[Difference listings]
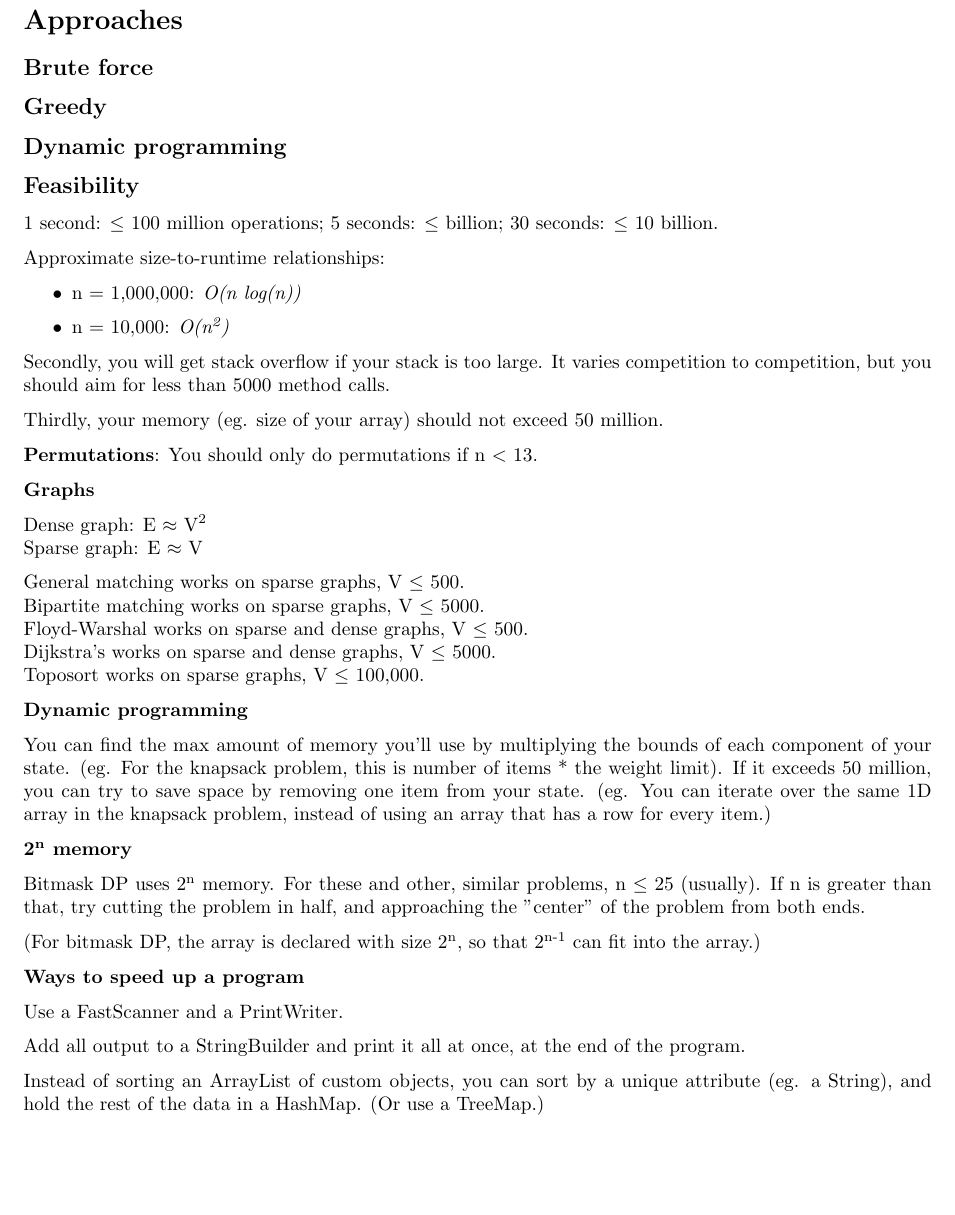
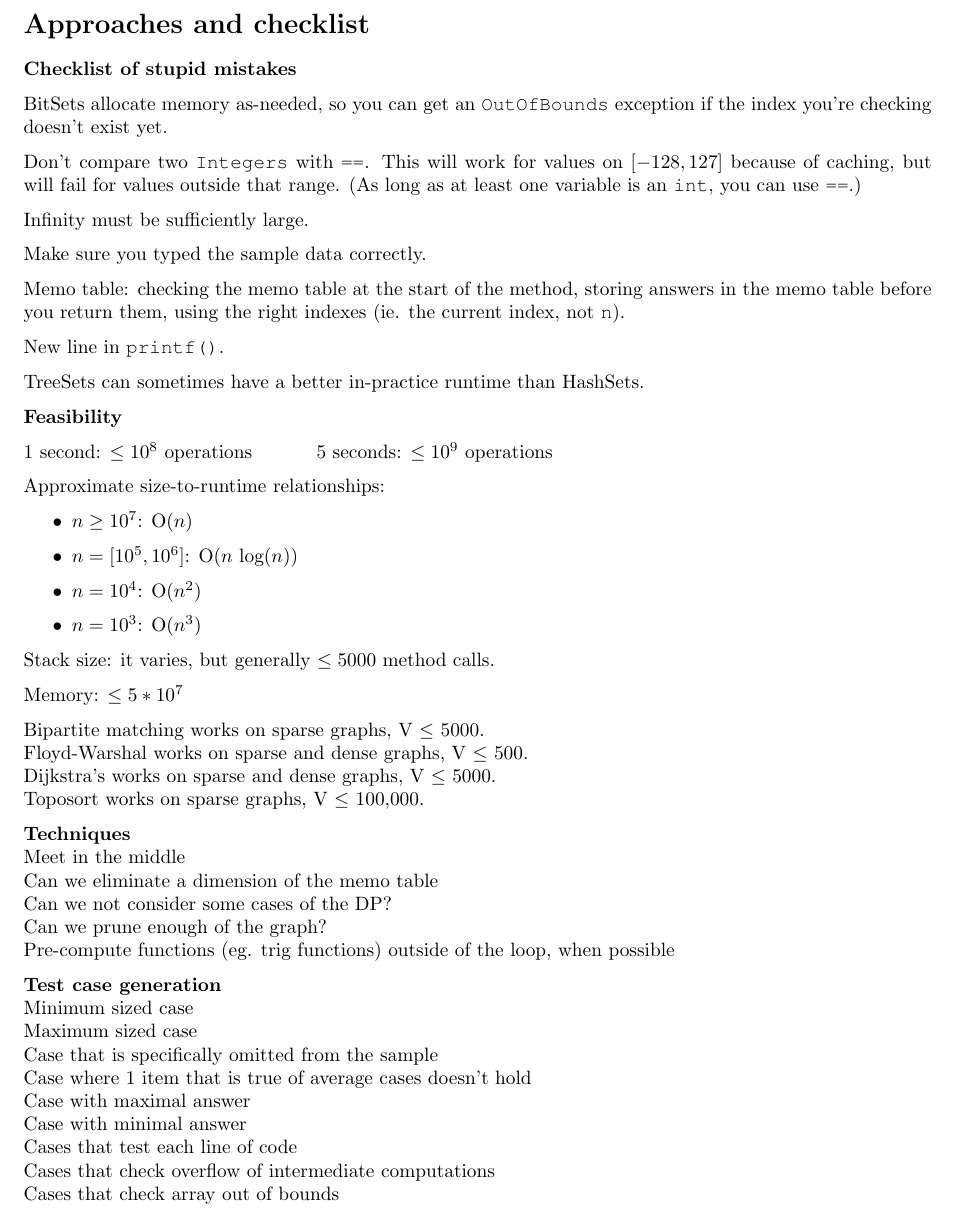
Before and after one commit to matthewgarrison/Hack-pack, a LaTeX document (main.tex, which reads general/approaches.tex): part of page 2 of 54, cut at the place of the change, the shorter picture padded with empty space. Compiled offline with pdfLaTeX.

Commit message:
Update approaches and checklist

```diff
--- a/general/approaches.tex
+++ b/general/approaches.tex
@@ -1,54 +1,59 @@
-\startsection{Approaches}
+\startsection{Approaches and checklist}
 
-\subsection*{Brute force}
+\textbf{Checklist of stupid mistakes}
 
-\subsection*{Greedy}
+BitSets allocate memory as-needed, so you can get an \inline{OutOfBounds} exception if the index you're checking doesn't exist yet.
 
-\subsection*{Dynamic programming}
+Don't compare two \inline{Integers} with \inline{==}. This will work for values on $[-128, 127]$ because of caching, but will fail for values outside that range. (As long as at least one variable is an \inline{int}, you can use \inline{==}.)
 
-\subsection*{Feasibility}
+Infinity must be sufficiently large.
 
-1 second: $\leq$ 100 million operations; 5 seconds: $\leq$ billion; 30 seconds: $\leq$ 10 billion.
+Make sure you typed the sample data correctly.
+
+Memo table: checking the memo table at the start of the method, storing answers in the memo table before you return them, using the right indexes (ie. the current index, not \inline{n}).
+
+New line in \inline{printf()}.
+
+TreeSets can sometimes have a better in-practice runtime than HashSets.
+
+\textbf{Feasibility}
+
+1 second: $\leq 10^8$ operations \indent\indent
+5 seconds: $\leq 10^9$ operations
 
 Approximate size-to-runtime relationships:
 \begin{itemize}
-    \item n = 1,000,000: \textit{O(n log(n))}
-    \item n = 10,000: \textit{O(n\textsuperscript{2})}
+    \item $n \geq 10^7$: O($n$)
+    \item $n = [10^5, 10^6]$: O($n\text{ log}(n)$)
+    \item $n = 10^4$: O($n^2$)
+    \item $n = 10^3$: O($n^3$)
 \end{itemize}
 
-Secondly, you will get stack overflow if your stack is too large. It varies competition to competition, but you should aim for less than 5000 method calls.
+Stack size: it varies, but generally $\leq 5000$ method calls.
 
-Thirdly, your memory (eg. size of your array) should not exceed 50 million.
+Memory: $\leq 5*10^7$
 
-\textbf{Permutations}: You should only do permutations if n $<$ 13.
-
-\textbf{Graphs}
-
-Dense graph: E $\approx$ V\textsuperscript{2} \\
-Sparse graph: E $\approx$ V
-
-General matching works on sparse graphs, V $\leq$ 500. \\
 Bipartite matching works on sparse graphs, V $\leq$ 5000. \\
 Floyd-Warshal works on sparse and dense graphs, V $\leq$ 500. \\
 Dijkstra’s works on sparse and dense graphs, V $\leq$ 5000. \\
 Toposort works on sparse graphs, V $\leq$ 100,000.
 
-\textbf{Dynamic programming}
+\textbf{Techniques} \\
+Meet in the middle \\
+Can we eliminate a dimension of the memo table \\
+Can we not consider some cases of the DP? \\
+Can we prune enough of the graph? \\
+Pre-compute functions (eg. trig functions) outside of the loop, when possible
 
-You can find the max amount of memory you’ll use by multiplying the bounds of each component of your state. (eg. For the knapsack problem, this is number of items * the weight limit). If it exceeds 50 million, you can try to save space by removing one item from your state. (eg. You can iterate over the same 1D array in the knapsack problem, instead of using an array that has a row for every item.)
-
-\textbf{2\textsuperscript{n} memory}
-
-Bitmask DP uses 2\textsuperscript{n} memory. For these and other, similar problems, n $\leq$ 25 (usually). If n is greater than that, try cutting the problem in half, and approaching the "center" of the problem from both ends.
-
-(For bitmask DP, the array is declared with size 2\textsuperscript{n}, so that 2\textsuperscript{n-1} can fit into the array.)
-
-\textbf{Ways to speed up a program}
-
-Use a FastScanner and a PrintWriter.
-
-Add all output to a StringBuilder and print it all at once, at the end of the program.
-
-Instead of sorting an ArrayList of custom objects, you can sort by a unique attribute (eg. a String), and hold the rest of the data in a HashMap. (Or use a TreeMap.)
+\textbf{Test case generation} \\
+Minimum sized case \\
+Maximum sized case \\
+Case that is specifically omitted from the sample \\
+Case where 1 item that is true of average cases doesn't hold \\
+Case with maximal answer \\
+Case with minimal answer \\
+Cases that test each line of code \\
+Cases that check overflow of intermediate computations \\
+Cases that check array out of bounds
 
 \newpage
```
Also changed, not shown: Hack_pack.pdf.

ASSIGNMENT: Retype every entry word for word, but do not carry over the pictures.

RESPONSE TO THE TASK:
Before and after one commit to matthewgarrison/Hack-pack, a LaTeX document (main.tex, which reads general/approaches.tex): part of page 2 of 54, cut at the place of the change, the shorter picture padded with empty space. Compiled offline with pdfLaTeX.

Commit message:
Update approaches and checklist

```diff
--- a/general/approaches.tex
+++ b/general/approaches.tex
@@ -1,54 +1,59 @@
-\startsection{Approaches}
+\startsection{Approaches and checklist}
 
-\subsection*{Brute force}
+\textbf{Checklist of stupid mistakes}
 
-\subsection*{Greedy}
+BitSets allocate memory as-needed, so you can get an \inline{OutOfBounds} exception if the index you're checking doesn't exist yet.
 
-\subsection*{Dynamic programming}
+Don't compare two \inline{Integers} with \inline{==}. This will work for values on $[-128, 127]$ because of caching, but will fail for values outside that range. (As long as at least one variable is an \inline{int}, you can use \inline{==}.)
 
-\subsection*{Feasibility}
+Infinity must be sufficiently large.
 
-1 second: $\leq$ 100 million operations; 5 seconds: $\leq$ billion; 30 seconds: $\leq$ 10 billion.
+Make sure you typed the sample data correctly.
+
+Memo table: checking the memo table at the start of the method, storing answers in the memo table before you return them, using the right indexes (ie. the current index, not \inline{n}).
+
+New line in \inline{printf()}.
+
+TreeSets can sometimes have a better in-practice runtime than HashSets.
+
+\textbf{Feasibility}
+
+1 second: $\leq 10^8$ operations \indent\indent
+5 seconds: $\leq 10^9$ operations
 
 Approximate size-to-runtime relationships:
 \begin{itemize}
-    \item n = 1,000,000: \textit{O(n log(n))}
-    \item n = 10,000: \textit{O(n\textsuperscript{2})}
+    \item $n \geq 10^7$: O($n$)
+    \item $n = [10^5, 10^6]$: O($n\text{ log}(n)$)
+    \item $n = 10^4$: O($n^2$)
+    \item $n = 10^3$: O($n^3$)
 \end{itemize}
 
-Secondly, you will get stack overflow if your stack is too large. It varies competition to competition, but you should aim for less than 5000 method calls.
+Stack size: it varies, but generally $\leq 5000$ method calls.
 
-Thirdly, your memory (eg. size of your array) should not exceed 50 million.
+Memory: $\leq 5*10^7$
 
-\textbf{Permutations}: You should only do permutations if n $<$ 13.
-
-\textbf{Graphs}
-
-Dense graph: E $\approx$ V\textsuperscript{2} \\
-Sparse graph: E $\approx$ V
-
-General matching works on sparse graphs, V $\leq$ 500. \\
 Bipartite matching works on sparse graphs, V $\leq$ 5000. \\
 Floyd-Warshal works on sparse and dense graphs, V $\leq$ 500. \\
 Dijkstra’s works on sparse and dense graphs, V $\leq$ 5000. \\
 Toposort works on sparse graphs, V $\leq$ 100,000.
 
-\textbf{Dynamic programming}
+\textbf{Techniques} \\
+Meet in the middle \\
+Can we eliminate a dimension of the memo table \\
+Can we not consider some cases of the DP? \\
+Can we prune enough of the graph? \\
+Pre-compute functions (eg. trig functions) outside of the loop, when possible
 
-You can find the max amount of memory you’ll use by multiplying the bounds of each component of your state. (eg. For the knapsack problem, this is number of items * the weight limit). If it exceeds 50 million, you can try to save space by removing one item from your state. (eg. You can iterate over the same 1D array in the knapsack problem, instead of using an array that has a row for every item.)
-
-\textbf{2\textsuperscript{n} memory}
-
-Bitmask DP uses 2\textsuperscript{n} memory. For these and other, similar problems, n $\leq$ 25 (usually). If n is greater than that, try cutting the problem in half, and approaching the "center" of the problem from both ends.
-
-(For bitmask DP, the array is declared with size 2\textsuperscript{n}, so that 2\textsuperscript{n-1} can fit into the array.)
-
-\textbf{Ways to speed up a program}
-
-Use a FastScanner and a PrintWriter.
-
-Add all output to a StringBuilder and print it all at once, at the end of the program.
-
-Instead of sorting an ArrayList of custom objects, you can sort by a unique attribute (eg. a String), and hold the rest of the data in a HashMap. (Or use a TreeMap.)
+\textbf{Test case generation} \\
+Minimum sized case \\
+Maximum sized case \\
+Case that is specifically omitted from the sample \\
+Case where 1 item that is true of average cases doesn't hold \\
+Case with maximal answer \\
+Case with minimal answer \\
+Cases that test each line of code \\
+Cases that check overflow of intermediate computations \\
+Cases that check array out of bounds
 
 \newpage
```
Also changed, not shown: Hack_pack.pdf.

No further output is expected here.